Exercise brief ->
Throughout the records below, find each line holding "cfip" and copy it.

Edit tracking data
____________
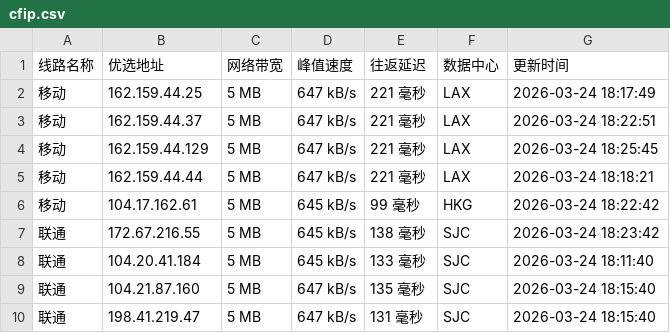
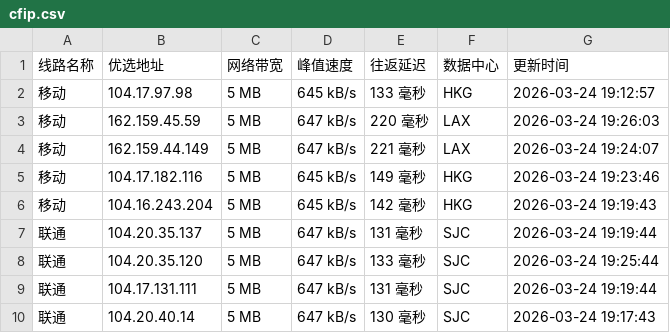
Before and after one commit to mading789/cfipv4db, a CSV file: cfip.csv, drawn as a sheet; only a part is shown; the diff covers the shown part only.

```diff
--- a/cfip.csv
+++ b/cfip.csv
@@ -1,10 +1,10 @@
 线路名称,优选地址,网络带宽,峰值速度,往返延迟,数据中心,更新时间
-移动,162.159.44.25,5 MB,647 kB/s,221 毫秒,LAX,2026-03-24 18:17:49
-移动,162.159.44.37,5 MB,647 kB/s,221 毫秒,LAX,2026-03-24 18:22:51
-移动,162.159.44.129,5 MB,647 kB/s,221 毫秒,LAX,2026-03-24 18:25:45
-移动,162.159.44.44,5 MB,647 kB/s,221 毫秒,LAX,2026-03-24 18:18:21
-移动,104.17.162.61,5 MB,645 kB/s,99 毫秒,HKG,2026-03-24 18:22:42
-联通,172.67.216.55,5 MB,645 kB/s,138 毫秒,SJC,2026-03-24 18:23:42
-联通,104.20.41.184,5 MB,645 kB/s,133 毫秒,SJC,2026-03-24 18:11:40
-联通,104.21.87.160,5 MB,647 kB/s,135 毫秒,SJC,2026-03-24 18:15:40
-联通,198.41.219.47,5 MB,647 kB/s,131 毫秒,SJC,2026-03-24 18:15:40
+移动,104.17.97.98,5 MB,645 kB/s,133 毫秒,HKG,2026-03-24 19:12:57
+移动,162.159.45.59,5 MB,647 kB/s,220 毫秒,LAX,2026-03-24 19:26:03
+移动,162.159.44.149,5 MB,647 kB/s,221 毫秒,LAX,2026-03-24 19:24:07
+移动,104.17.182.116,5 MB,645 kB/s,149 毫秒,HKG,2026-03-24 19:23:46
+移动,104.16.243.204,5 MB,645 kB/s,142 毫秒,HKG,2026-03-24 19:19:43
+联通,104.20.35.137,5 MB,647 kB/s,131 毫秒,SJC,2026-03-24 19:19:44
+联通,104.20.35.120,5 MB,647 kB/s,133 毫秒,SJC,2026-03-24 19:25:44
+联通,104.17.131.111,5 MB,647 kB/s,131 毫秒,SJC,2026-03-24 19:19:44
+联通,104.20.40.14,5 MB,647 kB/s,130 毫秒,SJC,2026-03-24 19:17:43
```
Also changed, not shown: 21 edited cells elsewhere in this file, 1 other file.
____________
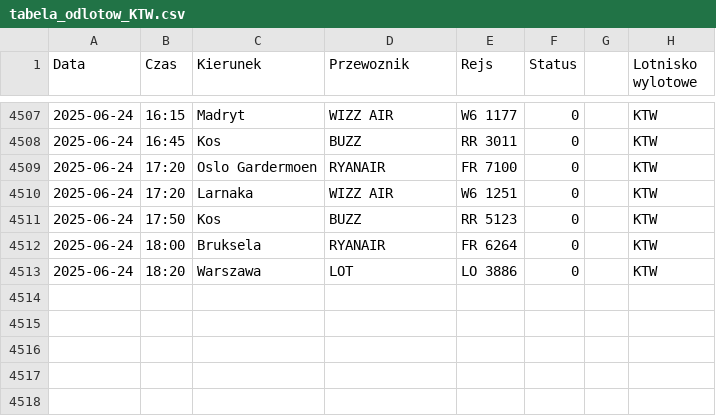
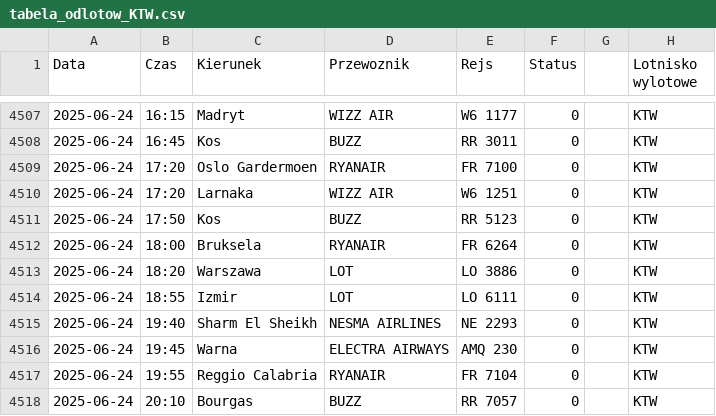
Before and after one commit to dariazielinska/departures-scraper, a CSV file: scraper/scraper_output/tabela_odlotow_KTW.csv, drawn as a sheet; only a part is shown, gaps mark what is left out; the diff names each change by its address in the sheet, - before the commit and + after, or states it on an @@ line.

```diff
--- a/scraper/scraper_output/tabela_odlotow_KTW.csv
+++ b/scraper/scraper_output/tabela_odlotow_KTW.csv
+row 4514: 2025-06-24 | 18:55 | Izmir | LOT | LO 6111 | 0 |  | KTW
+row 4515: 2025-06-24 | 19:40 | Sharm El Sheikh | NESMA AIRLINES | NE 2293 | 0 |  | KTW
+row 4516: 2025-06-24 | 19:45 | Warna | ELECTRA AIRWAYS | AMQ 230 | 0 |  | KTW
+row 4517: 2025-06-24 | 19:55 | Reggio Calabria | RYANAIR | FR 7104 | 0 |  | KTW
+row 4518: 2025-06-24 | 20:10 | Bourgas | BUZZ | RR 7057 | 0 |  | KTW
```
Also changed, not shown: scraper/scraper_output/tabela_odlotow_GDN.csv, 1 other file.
____________
Solution to the exercise ->
Before and after one commit to mading789/cfipv4db, a CSV file: cfip.csv, drawn as a sheet; only a part is shown; the diff covers the shown part only.
--- a/cfip.csv
+++ b/cfip.csv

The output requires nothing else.